PPB's request comes one day after the Mercury reported that, although Gulley's death had been declared a suicide by Multnomah County Medical Examiner, her family had reason to believe she may have been murdered. In an interview with the Mercury, Gulley's family members said they attempted to share information with police about rumors from Gulley's friends and acquaintances suggesting foul play. Some even mentioned having video evidence of her alleged murder.
But Gulley's family said they weren't listened to by PPB officers. The Mercury also received little information from PPB when we inquired about police efforts following Gulley's death.
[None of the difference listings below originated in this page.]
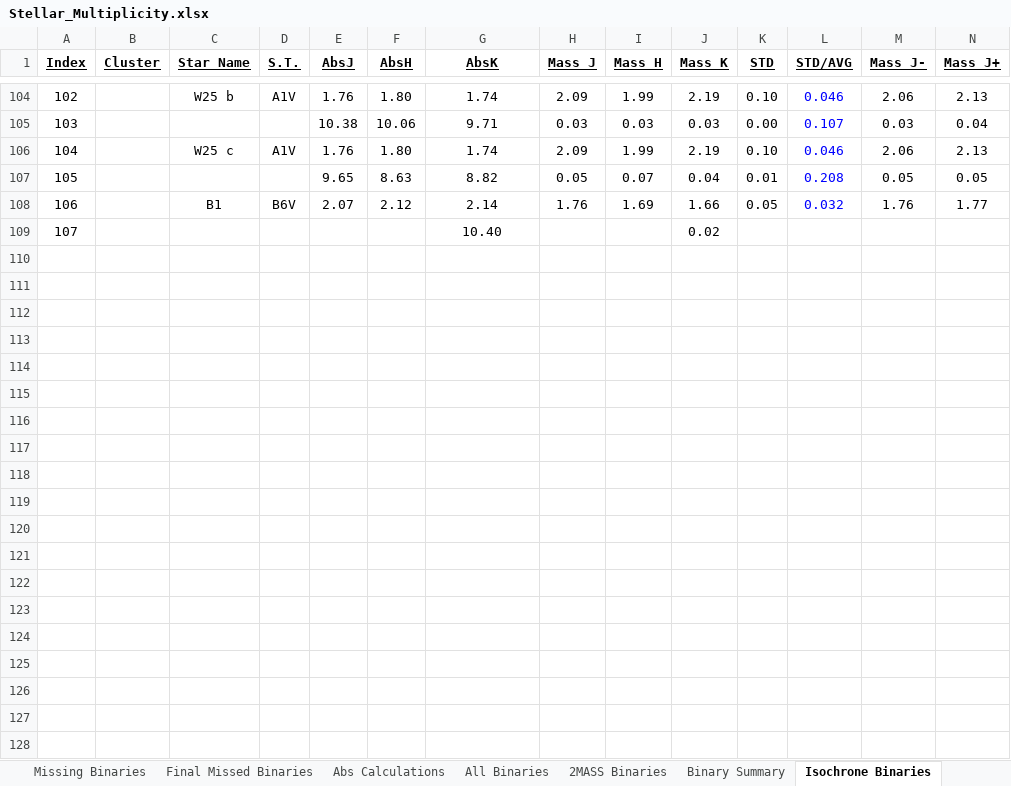
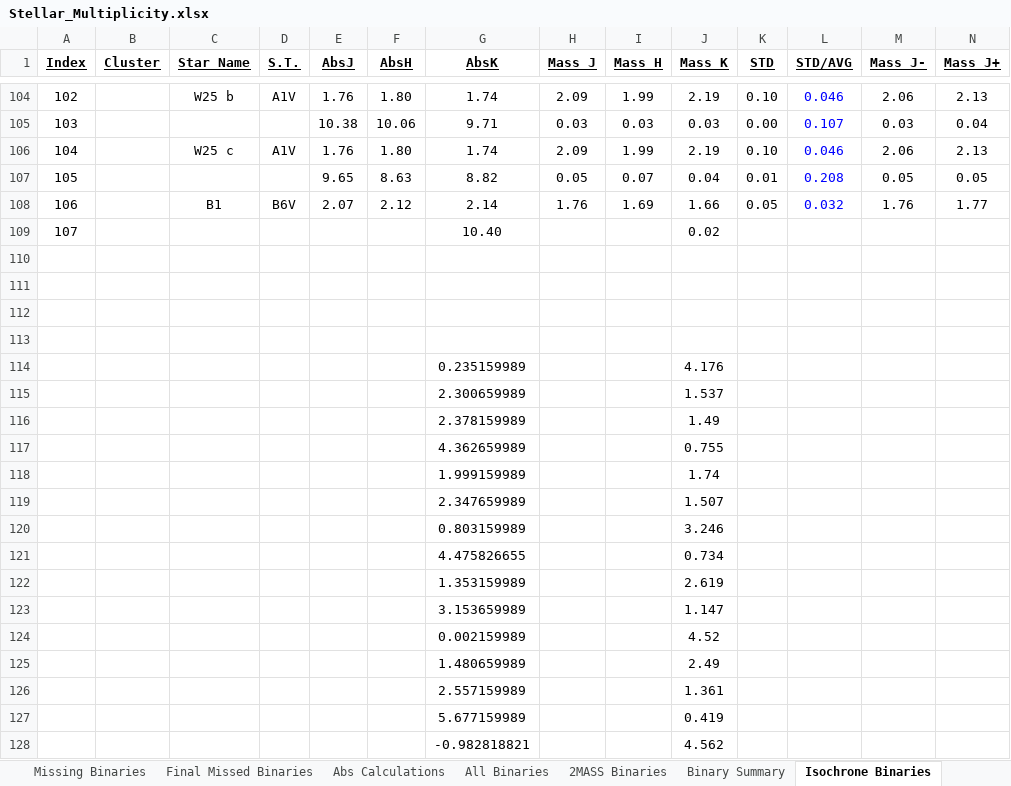
Before and after one commit to ppkantorski/Stellar_Multiplicity, an Excel workbook: Verified_Data/Stellar_Multiplicity.xlsx, sheet Isochrone Binaries, drawn as a sheet; only a part is shown, gaps mark what is left out; values as stored, in another font and other column widths than the file's, no borders; rows hold the shown columns only; the diff covers the shown part only; the diff names each change by its address in the sheet, - before the commit and + after, or states it on an @@ line.

```diff
--- a/Verified_Data/Stellar_Multiplicity.xlsx (sheet Isochrone Binaries)
+++ b/Verified_Data/Stellar_Multiplicity.xlsx (sheet Isochrone Binaries)
+row 110: (empty)
+row 111: (empty)
+row 112: (empty)
+row 113: (empty)
+row 114:  |  |  |  |  |  | 0.235159989 |  |  | 4.176
+row 115:  |  |  |  |  |  | 2.300659989 |  |  | 1.537
+row 116:  |  |  |  |  |  | 2.378159989 |  |  | 1.49
+row 117:  |  |  |  |  |  | 4.362659989 |  |  | 0.755
+row 118:  |  |  |  |  |  | 1.999159989 |  |  | 1.74
+row 119:  |  |  |  |  |  | 2.347659989 |  |  | 1.507
+row 120:  |  |  |  |  |  | 0.803159989 |  |  | 3.246
+row 121:  |  |  |  |  |  | 4.475826655 |  |  | 0.734
+row 122:  |  |  |  |  |  | 1.353159989 |  |  | 2.619
+row 123:  |  |  |  |  |  | 3.153659989 |  |  | 1.147
+row 124:  |  |  |  |  |  | 0.002159989 |  |  | 4.52
+row 125:  |  |  |  |  |  | 1.480659989 |  |  | 2.49
+row 126:  |  |  |  |  |  | 2.557159989 |  |  | 1.361
+row 127:  |  |  |  |  |  | 5.677159989 |  |  | 0.419
+row 128:  |  |  |  |  |  | -0.982818821 |  |  | 4.562
```
Also changed, not shown: 93 added rows elsewhere in this sheet, sheet Single Summary, sheet All Singles, sheet Isochrone Singles, sheet Cluster Information, formulas that keep their value, 56 other files.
"Today, the Police Bureau has learned from a media report that there may be community members with additional information and/or video of the incident," reads PPB's June 11 press release. "A member of the Detective Division has made contact with family in an attempt to gather more details."
PPB asks anyone with information about the incident or the circumstances leading up to it to call detectives at (503) 823-0400.
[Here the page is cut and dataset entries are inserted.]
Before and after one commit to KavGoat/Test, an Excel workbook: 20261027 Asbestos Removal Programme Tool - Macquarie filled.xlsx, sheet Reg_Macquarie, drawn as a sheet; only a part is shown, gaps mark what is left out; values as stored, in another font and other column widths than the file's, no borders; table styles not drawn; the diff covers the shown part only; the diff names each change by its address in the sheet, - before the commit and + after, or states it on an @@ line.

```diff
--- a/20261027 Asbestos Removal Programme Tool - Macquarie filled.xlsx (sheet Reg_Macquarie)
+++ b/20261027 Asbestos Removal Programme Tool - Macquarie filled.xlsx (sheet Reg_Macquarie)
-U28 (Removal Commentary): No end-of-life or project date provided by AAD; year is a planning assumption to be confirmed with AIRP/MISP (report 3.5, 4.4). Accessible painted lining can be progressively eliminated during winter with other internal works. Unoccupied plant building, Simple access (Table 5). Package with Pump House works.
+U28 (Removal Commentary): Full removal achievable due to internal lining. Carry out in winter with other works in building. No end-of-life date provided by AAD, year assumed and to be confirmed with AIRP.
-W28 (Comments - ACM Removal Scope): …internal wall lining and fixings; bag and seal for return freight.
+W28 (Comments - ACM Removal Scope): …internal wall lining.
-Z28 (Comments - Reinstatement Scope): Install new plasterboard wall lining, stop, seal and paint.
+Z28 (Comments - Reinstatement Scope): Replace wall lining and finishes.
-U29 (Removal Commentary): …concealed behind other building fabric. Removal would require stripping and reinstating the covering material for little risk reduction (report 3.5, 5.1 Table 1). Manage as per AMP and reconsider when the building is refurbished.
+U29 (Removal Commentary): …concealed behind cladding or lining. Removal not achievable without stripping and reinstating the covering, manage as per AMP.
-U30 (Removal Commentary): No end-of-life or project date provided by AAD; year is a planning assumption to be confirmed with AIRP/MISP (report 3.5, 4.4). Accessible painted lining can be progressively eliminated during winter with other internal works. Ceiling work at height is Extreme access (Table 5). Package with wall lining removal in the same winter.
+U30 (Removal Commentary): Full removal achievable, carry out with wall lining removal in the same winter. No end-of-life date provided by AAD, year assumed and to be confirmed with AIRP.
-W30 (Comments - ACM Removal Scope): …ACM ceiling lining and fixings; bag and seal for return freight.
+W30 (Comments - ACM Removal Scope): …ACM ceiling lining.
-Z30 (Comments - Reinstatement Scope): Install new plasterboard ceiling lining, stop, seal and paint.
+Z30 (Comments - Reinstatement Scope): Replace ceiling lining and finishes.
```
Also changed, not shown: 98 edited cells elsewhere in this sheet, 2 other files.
In the press release, PPB adds new details about how police responded immediately following Gulley's death:
On May 27, 2019, East Precinct Officers were dispatched to a call of a death in the 3500 block of Northeast Rocky Butte Road. Upon arrival, officers discovered a deceased individual, later identified as 31-year-old Otis Gulley, who we later learned identified as a trans-gender community member. Medical personnel responded and confirmed Gulley was deceased.
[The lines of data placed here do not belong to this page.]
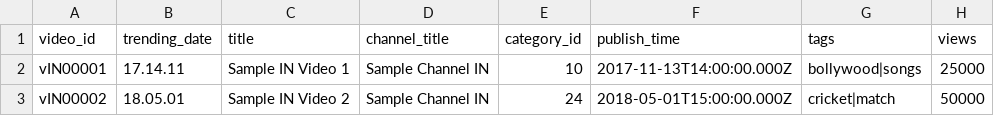
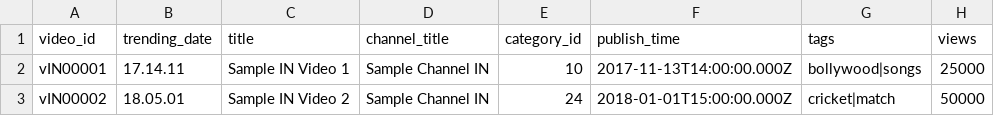
Before and after one commit to Hafizh-Iman-Naufal/youtube-trending-dbt, a CSV file: data/sample/INvideos.csv, drawn as a sheet; only a part is shown; the diff names each change by its address in the sheet, - before the commit and + after, or states it on an @@ line.

```diff
--- a/data/sample/INvideos.csv
+++ b/data/sample/INvideos.csv
-F3 (publish_time): 2018-05-01T15:00:00.000Z
+F3 (publish_time): 2018-01-01T15:00:00.000Z
```
Also changed, not shown: data/sample/DEvideos.csv, data/sample/JPvideos.csv, 8 other files.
The Medical Examiner's Office responded to the scene to assume the investigation. Criminalists from the Portland Police Forensic Evidence Division also arrived to photograph and collect evidence.
The Medical Examiner's Office determined the cause of death to be suicide.
PPB also attempts to clear up confusion expressed by Gulley's family—and the public—around which law enforcement agency is responsible for a death investigation.
"For example," the release continues, "the Police Bureau does not determine cause or manner of death, does not perform autopsies, does not determine whether or not an autopsy should be performed, and does not have the authority to release documents from other agencies. The Oregon State Medical Examiner's Office has these roles."
The Mercury has yet to receive Gulley's autopsy records from the state medical examiner's office.